November 18, 2009
Recycled HPC system to be used to develop sustainable power consumption
ATLANTA, Nov. 18 -- The biggest challenge in computing today, some experts say, is not processing power, but power consumption. In 2007, the Environmental Protection Agency forecasted that as of 2011, datacenters will be responsible for two percent of all power consumption in the U.S., and some predictions foresee those levels rising to almost 6 percent by 2020. Finally, there are numerous anecdotes about power demands caused by datacenters, including partial brownouts when supercomputers are switched on and new datacenters having to be moved to where cheap hydro-power is available, such as the Columbia River Gorge.
Clearly, power consumption is not only an environmental concern, but also a productivity and security issue. If high-performance computing (HPC) centers are going to be able to run larger simulations and process more and more data, they must find a way to decrease their facilities' drain on the power grid.
To help understand and reduce power consumption, the Georgia Institute of Technology has launched Green IT. The effort considers power consumption across the entire "energy stack," ranging from the power consumed by modern multicore platforms, to the board and rack levels, to the entire datacenter. Corralling expertise from Georgia Tech's College of Computing, College of Engineering and Office of Information Technology, the consortium is a multidisciplinary effort that looks at how to build large-scale systems that use less power. The goal is to better understand where and how power is used, and to make it possible to coordinate power usage across different datacenter components, such as the cooling and the IT infrastructure.
"With experts from computer science looking at systems management, cloud computing and virtualization, and electrical engineers investigating chip design along with mechanical engineers working on cooling technologies, Georgia Tech is in a great position to help solve the power consumption problem," said Karsten Schwan, a professor in Georgia Tech's College of Computing.
Often, research efforts like these must use simulated machines, with heaters substituting for computers; but the Green IT group will be using a large-scale commodity system, a 1,000-node IBM BladeCenter, to conduct its investigations. The system was previously used by the Center for the Study of Systems Biology.
"Rather than junking the old machine, Georgia Tech decided that we could recycle it and use it for energy-efficient IT research along with a host of other uses," said Schwan.
The GreenIT effort is led by Sudhakar Yalamanchili in Electrical and Computer Engineering and includes the following faculty members: Ada Gavrilovska, Ron Hutchins, Yogendra Joshi, Hyesoon Kim, Hsien-Hsin Lee, Saibal Mukhopadhyay, Santosh Pande, Calton Pu, Karsten Schwan, Madhavan Swaminathan, Yorai Wardi, Marilyn Wolf and Jun Xu.
This week, Georgia Tech is showcasing research activities in high-performance computing and the computational sciences at SC09. The conference takes place at the Oregon Convention Center in Portland, Ore., Nov. 14-20. Researchers and staff will be on hand at booth 132 to demonstrate and discuss Georgia Tech's latest research and activities in the field.
About the Georgia Institute of Technology
The Georgia Institute of Technology is one of the nation's premier research universities.
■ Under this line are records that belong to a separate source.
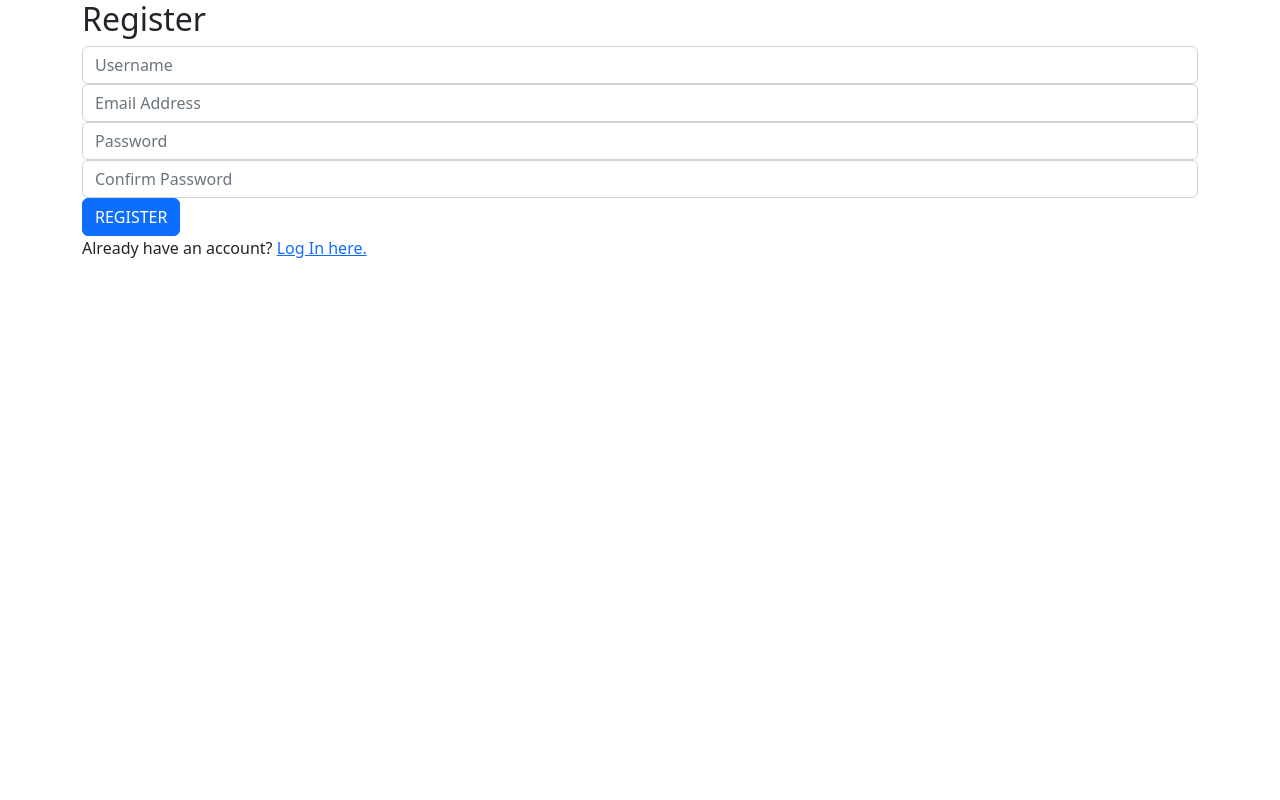
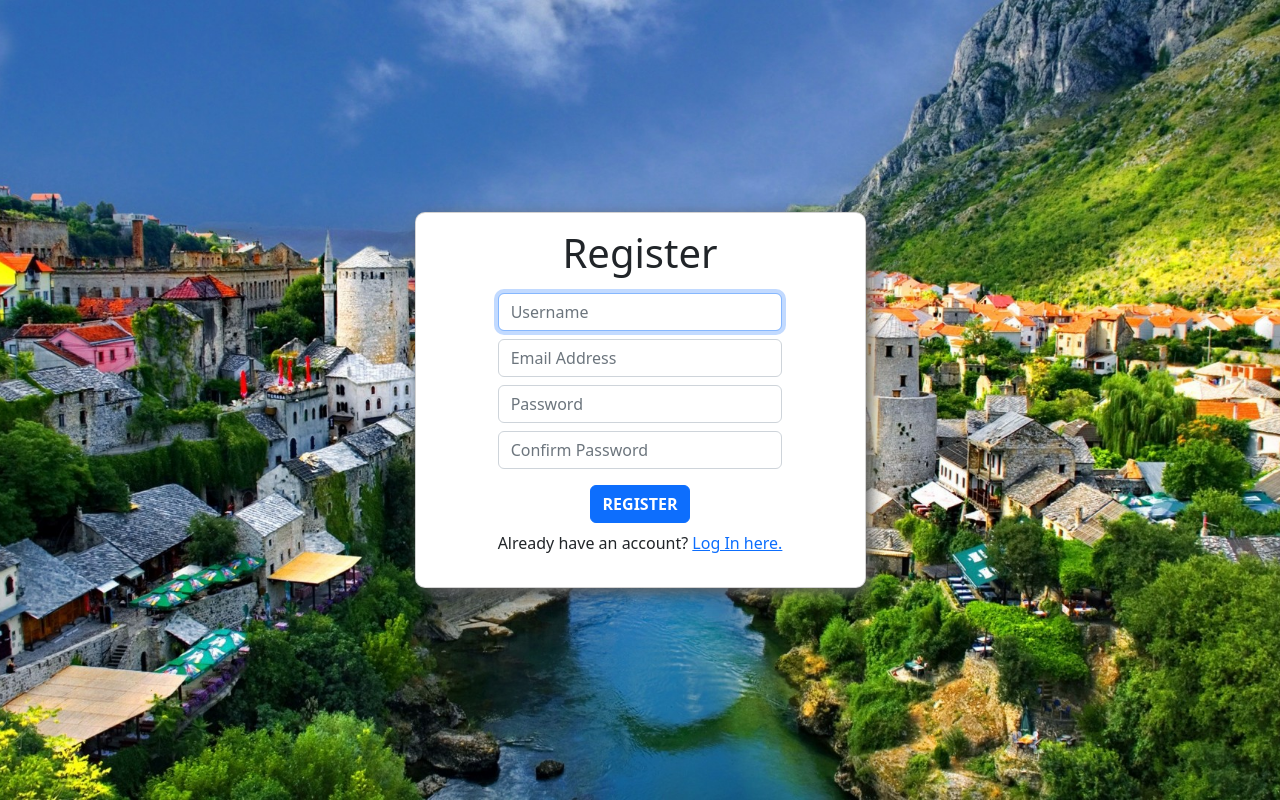
Before and after one commit to CamilaNieto-Centennial/landhop, a Django app: template landhop/templates/landhop/register.html in a window 1280 px wide. Run offline with Django 4.2, Linux system fonts and the light colour scheme; the template is opened without the code that fills it, so the values that code supplies are empty; parts of the project's set-up code (start-up, migrations or seed data) failed here and were passed over.

Commit message:
Styles created in Login & Register Pages, Register fixed authentication(Part 2)

```diff
--- a/landhop/static/landhop/styles.css
+++ b/landhop/static/landhop/styles.css
@@ -0,0 +1,61 @@
+/* Login & Register background image*/
+.background-image {
+    background-image: url('./landscape5.jpg');
+    background-size: cover;
+    background-repeat: no-repeat;
+    height: 100vh;
+    background-position: 53%; /*ONLY landscape*/
+}
+
+/* Login & Register Card */
+.card {
+    display: flex; justify-content: center; align-items: center;
+    overflow: hidden;
+    box-shadow: 5px 5px 15px #5e5d5d;
+    border-radius: 10px;
+}
+
+/* Buttons */
+.btn {
+    font-weight: bold;
+}
+
+
+
+/*--- MEDIA QUERIES --*/
+
+@media (max-width: 1200px) {
+
+
+
+}
+
+
+@media (max-width: 992px) {
+
+
+
+}
+
+
+@media (max-width: 768px) {
+    /* Background Image */
+    .background-image {
+        /*travel*/
+        /*background-position: 8%;*/
+    }
+
+
+}
+
+
+@media (max-width: 576px) {
+    /* Background Image */
+    .background-image {
+        /*travel*/
+        /*background-position: 20%;*/
+    }
+
+
+
+}
--- a/landhop/templates/landhop/layout.html
+++ b/landhop/templates/landhop/layout.html
@@ -14,9 +14,7 @@
         {% endblock %}
     </head>
     <body>
-        <div class="container">
-            {% block body %}
-            {% endblock %}
-        </div>
+        {% block body %}
+        {% endblock %}
     </body>
 </html>
--- a/landhop/templates/landhop/register.html
+++ b/landhop/templates/landhop/register.html
@@ -1,30 +1,39 @@
 {% extends "landhop/layout.html" %}
 
 {% block body %}
-
-    <h2>Register</h2>
-
+    <div class="background-image">
+        <div class="container">
+            <div class="row" style="height: 100vh;">
+                <div class="col-10 col-sm-9 col-md-7 col-lg-5 col-xl-5 my-auto mx-auto">
+                    <div class="card text-center">
+                        <div class="card-body">
+                            <h1 class="card-title mb-3">Register</h1>
                             {% if message %}
-        <div>{{ message }}</div>
+                                <div class="mb-2">{{ message }}</div>
                             {% endif %}
 
                             <form action="{% url 'register' %}" method="post">
                                 {% csrf_token %}
                                 <div class="form-group">
-            <input class="form-control" type="text" name="username" placeholder="Username">
+                                    <input autofocus class="form-control mb-2" type="text" name="username" placeholder="Username">
                                 </div>
                                 <div class="form-group">
-            <input class="form-control" type="email" name="email" placeholder="Email Address">
+                                    <input autofocus class="form-control mb-2" type="email" name="email" placeholder="Email Address">
                                 </div>
                                 <div class="form-group">
-            <input class="form-control" type="password" name="password" placeholder="Password">
+                                    <input class="form-control mb-2" type="password" name="password" placeholder="Password">
                                 </div>
                                 <div class="form-group">
-            <input class="form-control" type="password" name="confirmation" placeholder="Confirm Password">
+                                    <input class="form-control mb-3" type="password" name="confirmation" placeholder="Confirm Password">
                                 </div>
-        <input class="btn btn-primary" type="submit" value="REGISTER">
+                                <input class="btn btn-primary mb-2" type="submit" value="REGISTER">
                             </form>
-
-    Already have an account? <a href="{% url 'login' %}">Log In here.</a>
+                            <p>Already have an account? <a href="{% url 'login' %}">Log In here.</a></p>
+                        </div>
+                    </div>
+                </div>
+            </div>
+        </div>
+    </div>
 
 {% endblock %}
--- a/landhop/views.py
+++ b/landhop/views.py
@@ -52,12 +52,14 @@ def register(request):
         password = request.POST["password"]
         confirmation = request.POST["confirmation"]
         print("Username: ", username)
+        print("Email: ", email)
+        print("Password: ", password)
+        print("Confirmation: ", confirmation)
 
-        if username or email or password or confirmation == '':
+        if username == '' or email == '' or password == '' or confirmation == '':
             return render(request, "landhop/register.html", {
                 "message": "Please fill out all spaces"
             })
-
 
         if password != confirmation:
             return render(request, "landhop/register.html", {
```
Also changed, not shown: landhop/templates/landhop/login.html (+20 -8 lines), db.sqlite3, landhop/static/landhop/landscape5.jpg (added), landhop/static/landhop/travel1.jpg (added). Lines whose indentation alone changed are shown as unchanged.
Ranked seventh among U.S. News & World Report's top public universities, Georgia Tech's more than 20,000 students are enrolled in its Colleges of Architecture, Computing, Engineering, Liberal Arts, Management and Sciences. Tech is among the nation's top producers of women and African-American engineers. The Institute offers research opportunities to both undergraduate and graduate students and is home to more than 100 interdisciplinary units plus the Georgia Tech Research Institute.
Source: Georgia Institute of Technology
10/30/2013 | Cray, DDN, Mellanox, NetApp, ScaleMP, Supermicro, Xyratex | Creating data is easy… the challenge is getting it to the right place to make use of it. This paper discusses fresh solutions that can directly increase I/O efficiency, and the applications of these solutions to current, and new technology infrastructures.
10/01/2013 | IBM | A new trend is developing in the HPC space that is also affecting enterprise computing productivity with the arrival of “ultra-dense” hyper-scale servers.
Ken Claffey, SVP and General Manager at Xyratex, presents ClusterStor at the Vendor Showdown at ISC13 in Leipzig, Germany.
Join HPCwire Editor Nicole Hemsoth and Dr. David Bader from Georgia Tech as they take center stage on opening night at Atlanta's first Big Data Kick Off Week, filmed in front of a live audience. Nicole and David look at the evolution of HPC, today's big data challenges, discuss real world solutions, and reveal their predictions. Exactly what does the future holds for HPC?